(Collection entries)

_ _ _ _

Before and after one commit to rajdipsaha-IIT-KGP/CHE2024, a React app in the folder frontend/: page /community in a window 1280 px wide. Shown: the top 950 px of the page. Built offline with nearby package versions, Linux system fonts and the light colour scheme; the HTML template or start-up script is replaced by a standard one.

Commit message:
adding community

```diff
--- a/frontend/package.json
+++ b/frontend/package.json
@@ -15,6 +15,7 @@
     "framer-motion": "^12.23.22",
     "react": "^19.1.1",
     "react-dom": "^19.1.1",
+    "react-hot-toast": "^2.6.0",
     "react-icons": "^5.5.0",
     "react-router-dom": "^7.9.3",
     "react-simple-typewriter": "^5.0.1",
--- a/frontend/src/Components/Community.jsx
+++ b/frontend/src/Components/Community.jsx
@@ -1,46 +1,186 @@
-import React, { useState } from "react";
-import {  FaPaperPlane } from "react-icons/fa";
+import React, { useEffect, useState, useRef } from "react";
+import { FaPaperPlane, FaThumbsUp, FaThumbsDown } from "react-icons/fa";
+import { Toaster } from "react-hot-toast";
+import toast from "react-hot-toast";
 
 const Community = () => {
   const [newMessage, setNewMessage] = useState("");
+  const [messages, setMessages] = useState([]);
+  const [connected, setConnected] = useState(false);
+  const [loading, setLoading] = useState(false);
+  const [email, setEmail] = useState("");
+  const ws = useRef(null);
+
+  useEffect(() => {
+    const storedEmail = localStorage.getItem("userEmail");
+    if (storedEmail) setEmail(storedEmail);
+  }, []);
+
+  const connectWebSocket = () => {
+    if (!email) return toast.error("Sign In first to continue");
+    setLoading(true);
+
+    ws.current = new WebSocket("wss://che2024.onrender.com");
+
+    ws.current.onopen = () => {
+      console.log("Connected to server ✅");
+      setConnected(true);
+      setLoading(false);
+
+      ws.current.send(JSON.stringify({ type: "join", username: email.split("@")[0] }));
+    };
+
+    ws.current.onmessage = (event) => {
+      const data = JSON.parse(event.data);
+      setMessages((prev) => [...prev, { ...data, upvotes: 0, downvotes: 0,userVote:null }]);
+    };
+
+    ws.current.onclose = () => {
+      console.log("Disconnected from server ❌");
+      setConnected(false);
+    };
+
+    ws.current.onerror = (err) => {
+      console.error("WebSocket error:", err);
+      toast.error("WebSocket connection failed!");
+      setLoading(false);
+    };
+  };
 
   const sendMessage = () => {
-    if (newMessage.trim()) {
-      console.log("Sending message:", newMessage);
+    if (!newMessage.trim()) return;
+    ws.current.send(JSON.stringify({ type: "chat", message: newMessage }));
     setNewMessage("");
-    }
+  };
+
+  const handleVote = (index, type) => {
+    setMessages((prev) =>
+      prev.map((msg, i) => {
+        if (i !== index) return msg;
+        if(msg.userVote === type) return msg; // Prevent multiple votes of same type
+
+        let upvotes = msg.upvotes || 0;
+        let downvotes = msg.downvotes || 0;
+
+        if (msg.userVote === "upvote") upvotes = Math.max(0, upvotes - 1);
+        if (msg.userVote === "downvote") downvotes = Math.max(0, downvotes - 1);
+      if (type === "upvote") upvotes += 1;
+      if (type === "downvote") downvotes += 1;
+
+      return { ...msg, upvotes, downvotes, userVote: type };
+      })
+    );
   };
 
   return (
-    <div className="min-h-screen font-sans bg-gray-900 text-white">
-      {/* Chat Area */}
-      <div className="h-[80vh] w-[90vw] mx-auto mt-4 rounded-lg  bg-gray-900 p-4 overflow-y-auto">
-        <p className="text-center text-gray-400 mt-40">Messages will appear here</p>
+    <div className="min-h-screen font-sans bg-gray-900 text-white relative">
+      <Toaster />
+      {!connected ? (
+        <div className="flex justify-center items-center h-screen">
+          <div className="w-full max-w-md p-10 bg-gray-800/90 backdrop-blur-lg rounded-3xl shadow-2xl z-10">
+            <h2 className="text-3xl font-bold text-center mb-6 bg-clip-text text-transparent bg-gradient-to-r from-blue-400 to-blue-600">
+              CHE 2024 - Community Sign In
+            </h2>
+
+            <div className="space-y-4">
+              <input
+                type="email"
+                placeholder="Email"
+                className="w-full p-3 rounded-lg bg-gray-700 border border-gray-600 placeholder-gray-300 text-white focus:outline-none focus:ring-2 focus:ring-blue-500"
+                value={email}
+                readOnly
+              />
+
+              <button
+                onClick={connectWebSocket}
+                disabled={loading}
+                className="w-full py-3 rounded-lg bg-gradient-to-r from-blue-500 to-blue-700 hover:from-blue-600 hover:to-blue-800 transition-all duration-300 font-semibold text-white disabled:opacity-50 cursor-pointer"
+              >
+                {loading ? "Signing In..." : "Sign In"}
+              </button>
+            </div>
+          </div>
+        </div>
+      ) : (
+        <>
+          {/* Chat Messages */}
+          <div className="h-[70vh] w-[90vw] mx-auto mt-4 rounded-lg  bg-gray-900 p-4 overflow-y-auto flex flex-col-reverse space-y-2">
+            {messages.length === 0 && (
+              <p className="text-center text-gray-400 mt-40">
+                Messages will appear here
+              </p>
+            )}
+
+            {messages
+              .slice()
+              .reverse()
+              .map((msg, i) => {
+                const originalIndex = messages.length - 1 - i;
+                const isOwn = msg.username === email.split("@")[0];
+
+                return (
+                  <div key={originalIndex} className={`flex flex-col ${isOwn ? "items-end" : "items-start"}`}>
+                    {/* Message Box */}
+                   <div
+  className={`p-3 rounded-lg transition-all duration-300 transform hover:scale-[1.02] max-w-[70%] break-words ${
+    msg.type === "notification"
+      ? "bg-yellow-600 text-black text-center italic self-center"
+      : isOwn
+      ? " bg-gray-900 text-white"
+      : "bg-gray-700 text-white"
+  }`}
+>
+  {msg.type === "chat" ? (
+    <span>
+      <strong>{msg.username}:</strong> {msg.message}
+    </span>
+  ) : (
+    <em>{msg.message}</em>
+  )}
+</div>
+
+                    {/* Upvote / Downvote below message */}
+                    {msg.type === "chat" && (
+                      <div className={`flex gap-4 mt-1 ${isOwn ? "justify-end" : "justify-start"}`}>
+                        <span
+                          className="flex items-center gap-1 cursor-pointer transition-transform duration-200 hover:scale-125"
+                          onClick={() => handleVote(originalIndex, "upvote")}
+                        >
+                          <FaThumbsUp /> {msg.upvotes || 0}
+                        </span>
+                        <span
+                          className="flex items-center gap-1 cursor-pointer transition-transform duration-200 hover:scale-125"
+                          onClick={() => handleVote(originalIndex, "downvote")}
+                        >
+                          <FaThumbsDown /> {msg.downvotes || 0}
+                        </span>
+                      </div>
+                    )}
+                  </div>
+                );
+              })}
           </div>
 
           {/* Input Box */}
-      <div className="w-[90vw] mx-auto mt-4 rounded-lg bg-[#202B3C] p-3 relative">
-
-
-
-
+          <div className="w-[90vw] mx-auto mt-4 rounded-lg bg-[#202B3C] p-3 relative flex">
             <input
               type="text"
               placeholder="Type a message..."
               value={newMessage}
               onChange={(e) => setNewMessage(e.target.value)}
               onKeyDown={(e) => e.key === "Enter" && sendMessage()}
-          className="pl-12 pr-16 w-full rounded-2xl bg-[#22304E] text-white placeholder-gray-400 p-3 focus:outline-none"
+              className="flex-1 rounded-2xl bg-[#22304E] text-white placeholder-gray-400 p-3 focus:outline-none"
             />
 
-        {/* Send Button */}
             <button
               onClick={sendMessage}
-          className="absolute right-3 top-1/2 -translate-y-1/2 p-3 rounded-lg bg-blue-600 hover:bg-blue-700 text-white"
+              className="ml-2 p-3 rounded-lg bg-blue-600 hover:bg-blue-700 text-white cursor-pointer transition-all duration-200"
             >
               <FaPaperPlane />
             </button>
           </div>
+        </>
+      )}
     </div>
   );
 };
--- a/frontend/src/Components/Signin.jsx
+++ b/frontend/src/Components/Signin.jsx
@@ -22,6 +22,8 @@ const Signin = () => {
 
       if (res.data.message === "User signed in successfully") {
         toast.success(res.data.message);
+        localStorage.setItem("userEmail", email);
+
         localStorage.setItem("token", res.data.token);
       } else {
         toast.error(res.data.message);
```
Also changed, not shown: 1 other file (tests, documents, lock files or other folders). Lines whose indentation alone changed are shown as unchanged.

_ _ _ _

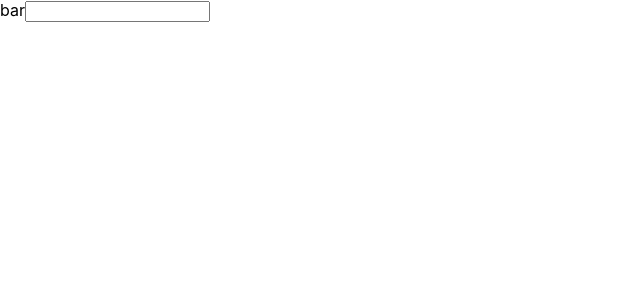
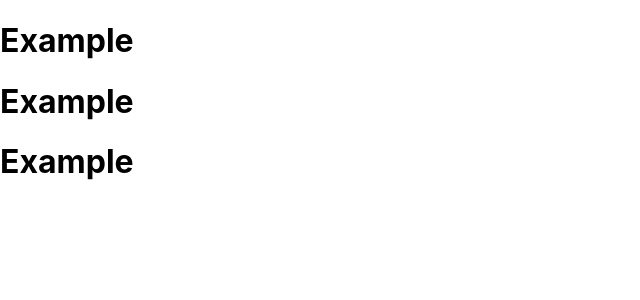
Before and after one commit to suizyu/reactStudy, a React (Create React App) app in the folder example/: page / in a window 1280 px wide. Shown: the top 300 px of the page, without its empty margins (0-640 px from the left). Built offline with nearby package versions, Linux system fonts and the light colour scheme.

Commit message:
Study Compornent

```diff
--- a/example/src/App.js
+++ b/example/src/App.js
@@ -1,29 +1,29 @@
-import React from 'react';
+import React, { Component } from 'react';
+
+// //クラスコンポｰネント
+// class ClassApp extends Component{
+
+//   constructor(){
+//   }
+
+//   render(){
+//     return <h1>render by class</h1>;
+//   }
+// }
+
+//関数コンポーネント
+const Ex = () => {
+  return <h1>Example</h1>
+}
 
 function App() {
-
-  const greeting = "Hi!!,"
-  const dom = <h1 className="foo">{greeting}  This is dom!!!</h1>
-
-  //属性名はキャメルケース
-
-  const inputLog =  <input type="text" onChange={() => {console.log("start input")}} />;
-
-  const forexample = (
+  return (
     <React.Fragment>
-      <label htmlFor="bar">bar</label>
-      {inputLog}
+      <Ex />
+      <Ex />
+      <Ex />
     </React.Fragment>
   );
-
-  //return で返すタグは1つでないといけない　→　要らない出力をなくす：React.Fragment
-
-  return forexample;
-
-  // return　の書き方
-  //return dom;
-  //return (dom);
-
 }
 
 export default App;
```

_ _ _ _

• _What to produce_:
Across all the records, find the lines containing the word "hover" and reproduce each one.

• _Solution for this exercise_:
+                className="w-full py-3 rounded-lg bg-gradient-to-r from-blue-500 to-blue-700 hover:from-blue-600 hover:to-blue-800 transition-all duration-300 font-semibold text-white disabled:opacity-50 cursor-pointer"
+  className={`p-3 rounded-lg transition-all duration-300 transform hover:scale-[1.02] max-w-[70%] break-words ${
+                          className="flex items-center gap-1 cursor-pointer transition-transform duration-200 hover:scale-125"
+                          className="flex items-center gap-1 cursor-pointer transition-transform duration-200 hover:scale-125"
-          className="absolute right-3 top-1/2 -translate-y-1/2 p-3 rounded-lg bg-blue-600 hover:bg-blue-700 text-white"
+              className="ml-2 p-3 rounded-lg bg-blue-600 hover:bg-blue-700 text-white cursor-pointer transition-all duration-200"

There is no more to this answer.